Mark Zuckerberg’s aggressive note fails to adequately defend Facebook

Or actually, don’t.
Or actually, don’t.
Image: Reuters/Francois Walschaerts
We may earn a commission from links on this page.

Yesterday evening (Oct. 5), Mark Zuckerberg finally broke his silence on all that’s been going on—or going wrong, rather—at Facebook.

Sharing a note he wrote to Facebook staff on his profile, the co-founder and CEO used the first 100 words to apologize for the worst outage the company has had in years. He dedicated the next 1,000 words to whistleblower Frances Haugen, a former Facebook product manager who revealed herself as the source of recent leaks to the Wall Street Journal, and then answered questions from US lawmakers yesterday.

Zuckerberg isn’t at all happy. He says the company has been “misrepresented,” many of the claims “don’t make sense” and are “deeply illogical,” and that the “false narrative” is based on the “mischaracterization” of research.

“At the most basic level, I think most of us just don’t recognize the false picture of the company that is being painted,” he wrote in a note brimming with a lot of emotion and very little empirical evidence.

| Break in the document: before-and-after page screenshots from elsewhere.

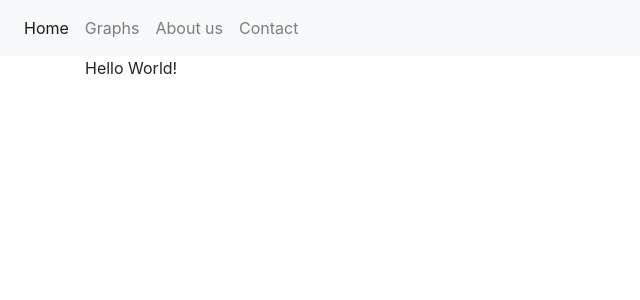
After one commit to StvnLm/NotStockWatcher, a Django app: page /graphs/ in a window 1280 px wide. The commit adds this page. Shown: the top 300 px of the page, without its empty margins (0-640 px from the left). Run offline with Django 3.2, Linux system fonts and the light colour scheme; some libraries are stand-ins or nearby versions.

Commit message:
got about graph and contact pages working

```diff
--- a/django_project/stockwatcher/templates/stockwatcher/base.html
+++ b/django_project/stockwatcher/templates/stockwatcher/base.html
@@ -3,27 +3,19 @@
 <html>
 
 <head>
-
-  <!-- Bootstrap CSS -->
-  <meta charset="utf-8">
-  <meta name="viewport" content="width=device-width, initial-scale=1, shrink-to-fit=no">
-  <link rel="stylesheet" href="https://stackpath.bootstrapcdn.com/bootstrap/4.4.1/css/bootstrap.min.css" integrity="sha384-Vkoo8x4CGsO3+Hhxv8T/Q5PaXtkKtu6ug5TOeNV6gBiFeWPGFN9MuhOf23Q9Ifjh" crossorigin="anonymous">
-
-  <link rel="stylesheet" type="text/css" href="{% static 'stockwatcher/main.css' %}">
-
-
   {% if page_title %}
     <title> Stock Watcher - {{ page_title }}</title>
   {% else %}
     <title>Stock Watcher</title>
   {% endif %}
-
+  <!-- Bootstrap CSS -->
+  <meta charset="utf-8">
+  <meta name="viewport" content="width=device-width, initial-scale=1, shrink-to-fit=no">
+  <link rel="stylesheet" href="https://stackpath.bootstrapcdn.com/bootstrap/4.4.1/css/bootstrap.min.css" integrity="sha384-Vkoo8x4CGsO3+Hhxv8T/Q5PaXtkKtu6ug5TOeNV6gBiFeWPGFN9MuhOf23Q9Ifjh" crossorigin="anonymous">
 </head>
 
 <body>
   <header class="site-header">
-
-
   </header>
 
   <main role="main" class="container">
@@ -36,13 +28,16 @@
     <div class="collapse navbar-collapse" id="navbarNav">
       <ul class="navbar-nav">
         <li class="nav-item active">
-          <a class="nav-link" href="#">Home <span class="sr-only">(current)</span></a>
+          <a class="nav-link" href="{% url 'stockwatcher-home' %}">Home <span class="sr-only">(current)</span></a>
         </li>
         <li class="nav-item">
-          <a class="nav-link disabled" href="#">About us</a>
+          <a class="nav-link" href="{% url 'stockwatcher-graph' %}">Graphs</a>
         </li>
         <li class="nav-item">
-          <a class="nav-link disabled" href="#">Contact</a>
+          <a class="nav-link" href="{% url 'stockwatcher-about' %}">About us</a>
+        </li>
+        <li class="nav-item">
+          <a class="nav-link" href="{% url 'stockwatcher-contact' %}">Contact</a>
         </li>
       </ul>
     </div>
--- /dev/null
+++ b/django_project/stockwatcher/templates/stockwatcher/graphs.html
@@ -0,0 +1,8 @@
+{% extends "stockwatcher/base.html" %}
+{% block content %}
+
+<div class="container">
+Hello World!
+</div>
+
+{% endblock content %}
--- a/django_project/stockwatcher/templates/stockwatcher/home.html
+++ b/django_project/stockwatcher/templates/stockwatcher/home.html
@@ -1,6 +1,8 @@
+{% extends "stockwatcher/base.html" %}
+{% block content %}
 
-{% block content %}
 <div class="container">
+
 {% for stock in stocks %}
 
   {% if forloop.counter0|divisibleby:"3" or forloop.counter0 == "0" %}
@@ -45,4 +47,5 @@
 
 {% endfor %}
 </div>
+
 {% endblock content %}
--- a/django_project/stockwatcher/urls.py
+++ b/django_project/stockwatcher/urls.py
@@ -1,6 +1,9 @@
 from django.urls import path
 from . import views
-from .views import StockListView
+from .views import StockListView, StockGraphView
 
 # urlpatterns = [  path('home/', views.home, name = "stockwatcher-home")]
-urlpatterns = [  path('', StockListView.as_view(), name = "stockwatcher-home")]
+urlpatterns = [  path('', StockListView.as_view(), name = "stockwatcher-home"),
+                path('graphs/', StockGraphView.as_view(),name="stockwatcher-graph"),
+                path('about/', views.about, name = "stockwatcher-about"),
+                path('contact/', views.contact, name = "stockwatcher-contact"),]
--- a/django_project/stockwatcher/views.py
+++ b/django_project/stockwatcher/views.py
@@ -1,5 +1,6 @@
+from typing import List
 from django.shortcuts import render
-from django.views.generic import ListView
+from django.views.generic import ListView, DetailView
 from .models import Stock
 # Create your views here.
 
@@ -13,4 +14,15 @@ class StockListView(ListView):
   template_name = 'stockwatcher/home.html' # <app>/<model>_<viewtype>.html
   context_object_name = 'stocks'
   ordering = ['id']
-#   paginate_by = 100
+  paginate_by = 500
+
+class StockGraphView(ListView):
+  model = Stock
+  template_name = 'stockwatcher/graphs.html'
+  context_object_name = 'stocks'
+
+def about(request):
+  return render(request, 'stockwatcher/about.html', {'title': 'About'})
+
+def contact(request):
+  return render(request, 'stockwatcher/contact.html', {'title': 'Contact'})
```
Also changed, not shown: django_project/scripts/SenatorHistory.py (+50 -5 lines), django_project/stockwatcher/templates/stockwatcher/about.html (added, +8 -0 lines), django_project/stockwatcher/templates/stockwatcher/contact.html (added, +8 -0 lines), 1 other file.
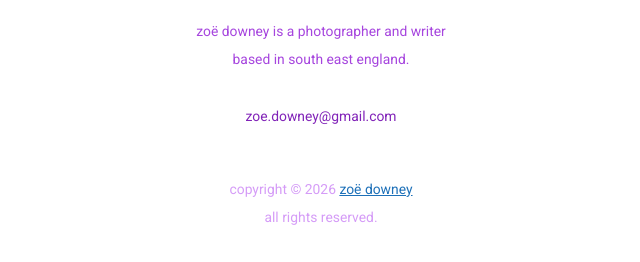
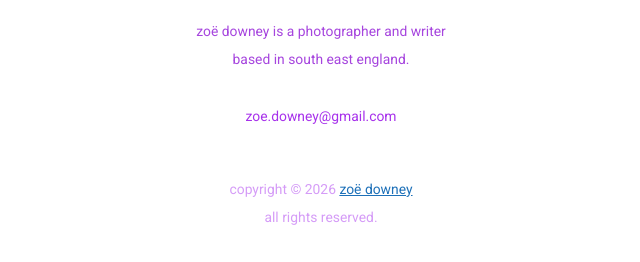
Before and after one commit to zoeurl/zoedowney.github.io, a Jekyll site: the page built from index.html, in a window 1280 px wide. Shown: the part 1266-1528 px from the top of the page, without its empty margins (319-959 px from the left). Built offline with Jekyll 4.4.1, drawn with Linux system fonts in a browser that asks for light colours.

Commit message:
Update photography.md

```diff
--- a/_layouts/photography.md
+++ b/_layouts/photography.md
@@ -37,7 +37,7 @@
 		<br><small><font color="#a645de">zoë downey is a photographer and writer
 			<br>based in south east england.</font>
 			<br>
-		<br>zoe.downey@gmail.com</font></small></center>
+		<br><font color="#a731eb">zoe.downey@gmail.com</font></small></center>
 			<br>
             <p class="meta">
             <center><small><font color="#d59cf7">copyright © {{ site.time | date: '%Y' }} <a href="/">{{site.author}}</a>
```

A brief recap of Haugen’s allegations

Haugen, a former member of Facebook’s civic misinformation team, said the company prioritizes profits over public good.

She called for regulation of the tech giant, citing the company’s behavior during the 2020 US presidential election, its approach to hate speech and misinformation, and the impact of its sister app Instagram on the mental well-being of young women, among other issues.

Haugen, who testified in front of the Senate yesterday, comes armed with a mountain of evidence—she did, after all, copy several internal memos and documents prior to leaving the company.

What Mark Zuckerberg said

In his statement, Zuckerberg criticized not just Haugen but anybody who has lost trust in Facebook’s various platforms—Facebook users and their parents, internet activists, lawmakers who’re comparing Facebook to Big Tobacco, and others—with a series of “if we did X, then why would we do Y”-type statements:

If we wanted to ignore research, why would we create an industry-leading research program to understand these important issues in the first place? If we didn’t care about fighting harmful content, then why would we employ so many more people dedicated to this than any other company in our space—even ones larger than us? If we wanted to hide our results, why would we have established an industry-leading standard for transparency and reporting on what we’re doing? And if social media were as responsible for polarizing society as some people claim, then why are we seeing polarization increase in the US while it stays flat or declines in many countries with just as heavy use of social media around the world?

“At the heart of these accusations is this idea that we prioritize profit over safety and well-being. That’s just not true,” said the leader of the company that is projected to rack up a $119 billion profit this year.

As for the questions raised around kids’ safety, Zuckerberg also reminded everyone that Facebook has “paused” the Instagram for kids under 13 project. But it only did so after months of backlash.

(Lack of) transparency at Facebook

Zuckerberg made a fair point about not attacking organizations “making an effort to study their impact on the world.” But for all the pretense of transparency, Facebook rarely walks the talk.

Despite Zuckerberg’s claims that big tech can be held accountable via self-published reports and data, Facebook’s own research seems to exclude nuances like linguistic or geographic data. Plus, it doesn’t appear to act upon research.

Additionally, there is little transparency around adtech. The platform’s code interferes with monitoring of its ads and content, journalists and scientists have claimed. In August, Facebook drew ire for revoking the access of New York University researchers studying political ads and Covid-19 misinformation, and even banned their personal accounts.

Last month, there were also concerns that Facebook has not been “fully forthcoming” with the Oversight Board, a $130 million corporate high court that Facebook itself set up in 2020 to serve as an independent check on content moderation decisions.